18 May 2018
Driving is a Privilege, Not a Right – By Interchange Australia Consultant, Suzanne Eustace
Driving is an important part of a person’s lifestyle and represents freedom and independence, especially in a rural area. It is a complex task involving physical ability, good vision, cognitive ability and emotional skills. Any loss of function or changes due to ageing, illness or injury may affect a person’s ability to drive safely. Sometimes people are not aware of changes in their ability to drive, and an outside professional (for example, a GP) has to make the difficult decision as to whether or not they can continue to do so.
It is your responsibility to ensure that you are medically fit to drive. The law requires that all licensed drivers are to report to the RMS any long-term or permanent medical conditions that are likely to affect your ability to drive safely.

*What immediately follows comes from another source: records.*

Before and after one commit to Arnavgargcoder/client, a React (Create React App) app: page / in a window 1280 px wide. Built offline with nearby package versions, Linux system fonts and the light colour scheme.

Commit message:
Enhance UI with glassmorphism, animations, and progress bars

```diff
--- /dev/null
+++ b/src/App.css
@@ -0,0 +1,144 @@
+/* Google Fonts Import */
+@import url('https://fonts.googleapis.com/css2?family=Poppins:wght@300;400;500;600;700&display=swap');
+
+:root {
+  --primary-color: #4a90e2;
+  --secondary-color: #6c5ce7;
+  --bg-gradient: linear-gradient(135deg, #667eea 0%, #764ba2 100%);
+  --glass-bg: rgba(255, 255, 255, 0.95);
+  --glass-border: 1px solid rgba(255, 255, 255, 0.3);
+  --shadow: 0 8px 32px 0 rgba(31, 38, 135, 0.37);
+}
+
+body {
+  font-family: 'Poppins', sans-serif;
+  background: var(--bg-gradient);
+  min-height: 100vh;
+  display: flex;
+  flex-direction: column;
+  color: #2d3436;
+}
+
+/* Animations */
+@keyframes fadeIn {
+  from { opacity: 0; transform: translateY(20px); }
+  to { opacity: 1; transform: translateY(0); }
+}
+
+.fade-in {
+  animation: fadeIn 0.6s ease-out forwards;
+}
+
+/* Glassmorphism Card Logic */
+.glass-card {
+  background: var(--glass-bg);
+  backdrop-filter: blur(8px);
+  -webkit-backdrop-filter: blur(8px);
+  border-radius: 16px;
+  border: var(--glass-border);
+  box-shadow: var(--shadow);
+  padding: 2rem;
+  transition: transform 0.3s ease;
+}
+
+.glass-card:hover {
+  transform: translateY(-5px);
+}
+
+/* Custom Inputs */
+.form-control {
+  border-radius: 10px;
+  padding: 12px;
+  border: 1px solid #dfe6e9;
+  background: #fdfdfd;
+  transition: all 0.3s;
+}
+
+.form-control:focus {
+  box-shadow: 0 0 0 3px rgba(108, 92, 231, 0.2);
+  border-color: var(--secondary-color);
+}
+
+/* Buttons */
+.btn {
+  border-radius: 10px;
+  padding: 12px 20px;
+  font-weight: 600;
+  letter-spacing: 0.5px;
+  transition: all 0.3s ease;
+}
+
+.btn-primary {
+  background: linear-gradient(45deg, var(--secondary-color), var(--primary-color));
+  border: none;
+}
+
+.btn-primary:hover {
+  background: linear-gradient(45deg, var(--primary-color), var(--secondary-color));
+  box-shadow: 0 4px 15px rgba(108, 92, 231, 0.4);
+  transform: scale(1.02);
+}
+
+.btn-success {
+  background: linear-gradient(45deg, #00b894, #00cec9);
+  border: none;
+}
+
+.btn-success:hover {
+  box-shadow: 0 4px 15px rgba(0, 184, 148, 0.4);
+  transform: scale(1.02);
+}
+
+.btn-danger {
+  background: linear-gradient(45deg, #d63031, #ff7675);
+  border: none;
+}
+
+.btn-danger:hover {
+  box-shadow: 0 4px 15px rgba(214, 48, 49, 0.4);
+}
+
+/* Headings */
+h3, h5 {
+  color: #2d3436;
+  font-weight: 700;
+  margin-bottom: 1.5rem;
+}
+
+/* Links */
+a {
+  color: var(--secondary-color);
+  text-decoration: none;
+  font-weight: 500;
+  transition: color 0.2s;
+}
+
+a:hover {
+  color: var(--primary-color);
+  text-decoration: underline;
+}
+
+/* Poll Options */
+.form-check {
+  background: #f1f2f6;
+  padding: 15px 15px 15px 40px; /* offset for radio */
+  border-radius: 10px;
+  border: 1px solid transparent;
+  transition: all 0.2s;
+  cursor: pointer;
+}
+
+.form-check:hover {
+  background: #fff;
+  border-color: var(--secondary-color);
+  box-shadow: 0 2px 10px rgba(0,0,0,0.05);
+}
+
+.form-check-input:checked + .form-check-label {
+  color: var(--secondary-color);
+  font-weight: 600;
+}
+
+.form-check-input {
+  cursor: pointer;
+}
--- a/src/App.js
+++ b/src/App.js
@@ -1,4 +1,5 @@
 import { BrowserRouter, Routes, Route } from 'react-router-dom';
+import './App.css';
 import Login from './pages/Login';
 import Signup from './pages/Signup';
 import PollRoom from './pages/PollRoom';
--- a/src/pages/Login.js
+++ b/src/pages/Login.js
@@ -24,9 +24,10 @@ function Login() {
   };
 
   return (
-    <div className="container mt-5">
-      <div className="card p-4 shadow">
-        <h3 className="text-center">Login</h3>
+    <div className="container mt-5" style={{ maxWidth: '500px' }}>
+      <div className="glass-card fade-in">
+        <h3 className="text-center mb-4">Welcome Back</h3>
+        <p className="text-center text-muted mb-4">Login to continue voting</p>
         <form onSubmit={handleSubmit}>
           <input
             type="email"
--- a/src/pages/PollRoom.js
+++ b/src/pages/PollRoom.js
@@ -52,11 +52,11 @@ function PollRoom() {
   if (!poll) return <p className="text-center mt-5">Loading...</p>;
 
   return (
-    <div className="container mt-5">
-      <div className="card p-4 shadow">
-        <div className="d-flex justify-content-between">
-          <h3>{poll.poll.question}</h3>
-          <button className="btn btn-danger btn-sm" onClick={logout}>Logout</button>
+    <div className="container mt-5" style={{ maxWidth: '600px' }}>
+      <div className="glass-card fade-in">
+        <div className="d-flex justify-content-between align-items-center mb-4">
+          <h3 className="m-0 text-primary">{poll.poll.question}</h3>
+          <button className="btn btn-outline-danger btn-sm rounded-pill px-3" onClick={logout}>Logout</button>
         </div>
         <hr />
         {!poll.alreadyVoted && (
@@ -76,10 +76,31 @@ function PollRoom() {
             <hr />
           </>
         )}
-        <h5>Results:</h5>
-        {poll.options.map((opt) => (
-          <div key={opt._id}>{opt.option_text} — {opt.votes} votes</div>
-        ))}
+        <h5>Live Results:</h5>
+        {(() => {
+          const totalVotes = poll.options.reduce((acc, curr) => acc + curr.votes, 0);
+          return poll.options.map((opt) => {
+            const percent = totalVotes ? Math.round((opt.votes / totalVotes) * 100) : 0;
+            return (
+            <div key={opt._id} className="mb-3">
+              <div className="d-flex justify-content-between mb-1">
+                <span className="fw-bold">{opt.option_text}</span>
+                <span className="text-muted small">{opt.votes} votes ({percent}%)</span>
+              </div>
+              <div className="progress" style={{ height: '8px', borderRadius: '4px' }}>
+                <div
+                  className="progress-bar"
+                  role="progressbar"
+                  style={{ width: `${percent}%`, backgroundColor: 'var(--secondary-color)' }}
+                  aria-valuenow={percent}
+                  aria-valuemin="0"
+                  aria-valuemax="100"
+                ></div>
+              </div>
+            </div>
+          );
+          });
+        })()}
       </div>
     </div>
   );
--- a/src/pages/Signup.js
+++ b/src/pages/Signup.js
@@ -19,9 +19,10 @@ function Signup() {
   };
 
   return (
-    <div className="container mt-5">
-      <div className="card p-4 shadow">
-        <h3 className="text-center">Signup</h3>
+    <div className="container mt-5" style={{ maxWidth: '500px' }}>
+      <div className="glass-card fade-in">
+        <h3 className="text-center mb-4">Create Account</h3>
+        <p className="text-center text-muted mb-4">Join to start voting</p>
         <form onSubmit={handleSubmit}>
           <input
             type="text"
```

If the RMS request a medical report from your treating doctor or specialist, it might lead to an Occupational Therapy driving assessment. This will determine if the medical condition impacts on your ability to drive safely and legally. The test involves an on-road and off-road assessment and can take up to 2 hours to complete. The cost for the assessment is not covered by the RMS, but private health insurance might cover some of it. The Occupational Therapist will give you immediate feedback on your ability to drive and write a report, which is then sent to the RMS Medical Unit.
The Occupational Therapist will make recommendations related to “fitness to drive.” It may be the case that no intervention is required, or that a person’s fitness to drive is dependent on certain conditions, for example: limited distance or daylight only. Sometimes, driving can require a particular vehicle modification, for example: a steering aid, hand controls or extended mirrors.

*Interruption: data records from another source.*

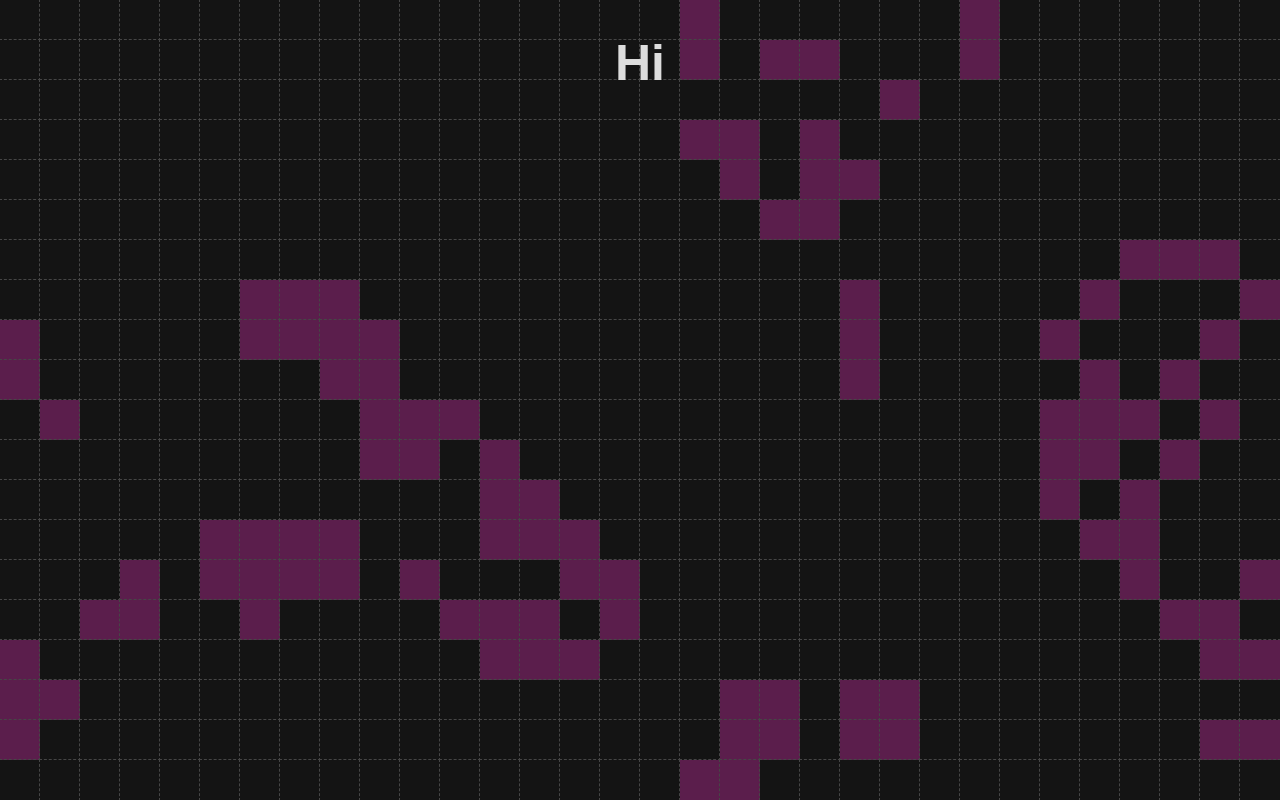
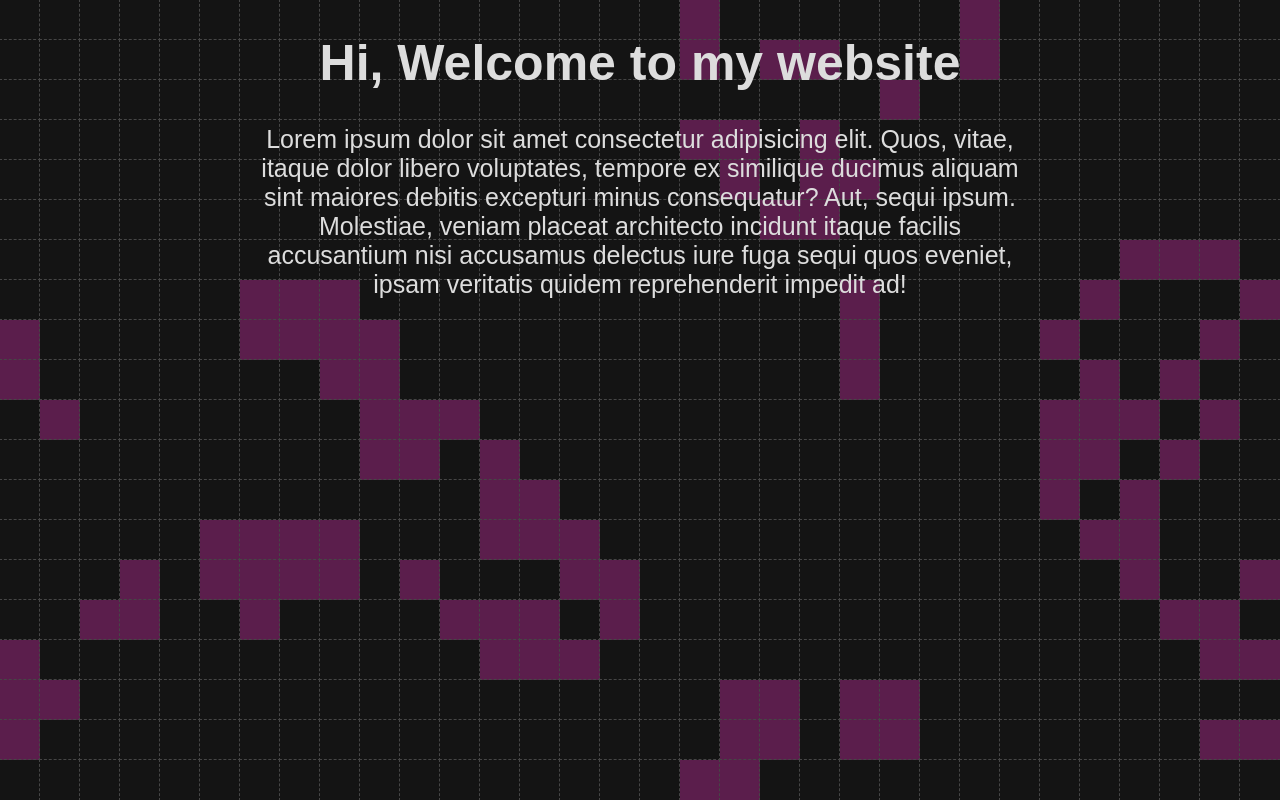
Before and after one commit to wiktor-falek/game-of-life, a plain HTML site: page index.html in a window 1280 px wide. Drawn offline with Linux system fonts and the light colour scheme.

Commit message:
fix scroll in .content

```diff
--- a/grid.js
+++ b/grid.js
@@ -14,7 +14,6 @@ const createTile = (index, rows, columns) => {
     const tile = document.createElement('div');
     tile.classList.add('tile');
     tile.classList.add('tile__dead');
-    //tile.id = index;
     tile.setAttribute('x', index % columns);
     tile.setAttribute('y', Math.floor(index / columns));
     return tile;
--- a/index.html
+++ b/index.html
@@ -15,7 +15,8 @@
     </div>
     <div id="main">
         <div class="content">
-            <h1>Hi</h1>
+            <h1>Hi, Welcome to my website</h1>
+            <p>Lorem ipsum dolor sit amet consectetur adipisicing elit. Quos, vitae, itaque dolor libero voluptates, tempore ex similique ducimus aliquam sint maiores debitis excepturi minus consequatur? Aut, sequi ipsum. Molestiae, veniam placeat architecto incidunt itaque facilis accusantium nisi accusamus delectus iure fuga sequi quos eveniet, ipsam veritatis quidem reprehenderit impedit ad!</p>
         </div>
     </div>
 </body>
--- a/index.js
+++ b/index.js
@@ -16,7 +16,6 @@ window.onload = () => {
                 let cellValue = getCellValue(x, y, board);
                 let tile = document.querySelector(`.tile[x="${x}"][y="${y}"]`);
 
-                // replace tile__dead -> tile__alive and vice versa
                 if (cellValue) {
                     tile.classList.remove("tile__dead");
                     tile.classList.add("tile__alive");
--- a/main.css
+++ b/main.css
@@ -41,14 +41,16 @@ body {
 }
 
 #main {
-    height: 100vh;
     width: 100vw;
+    height: 100%;
+    overflow: auto;
     position: absolute;
     top: 0;
     left: 0;
 }
 
 .content {
+    position: relative;
     width: 60%;
     margin: auto;
     text-align: center;
```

Driving enables some individuals to overcome isolation and allow them to re-engage in social activities and participate in the workforce. However, education is important in relation to driving whilst having a potentially fluctuating health condition. The need to be fit to drive is important to all those around us as well, as sometimes just a change in medication can cause variance in our ability to react to sudden changes in the road conditions.
Interchange Australia can help with transport for shopping, medical appointments and social activities to aid people with a disability and for those who are older, to reconnect with the community despite the loss of their driving licence.
For more information about our support services, please call us on 1300 112 334.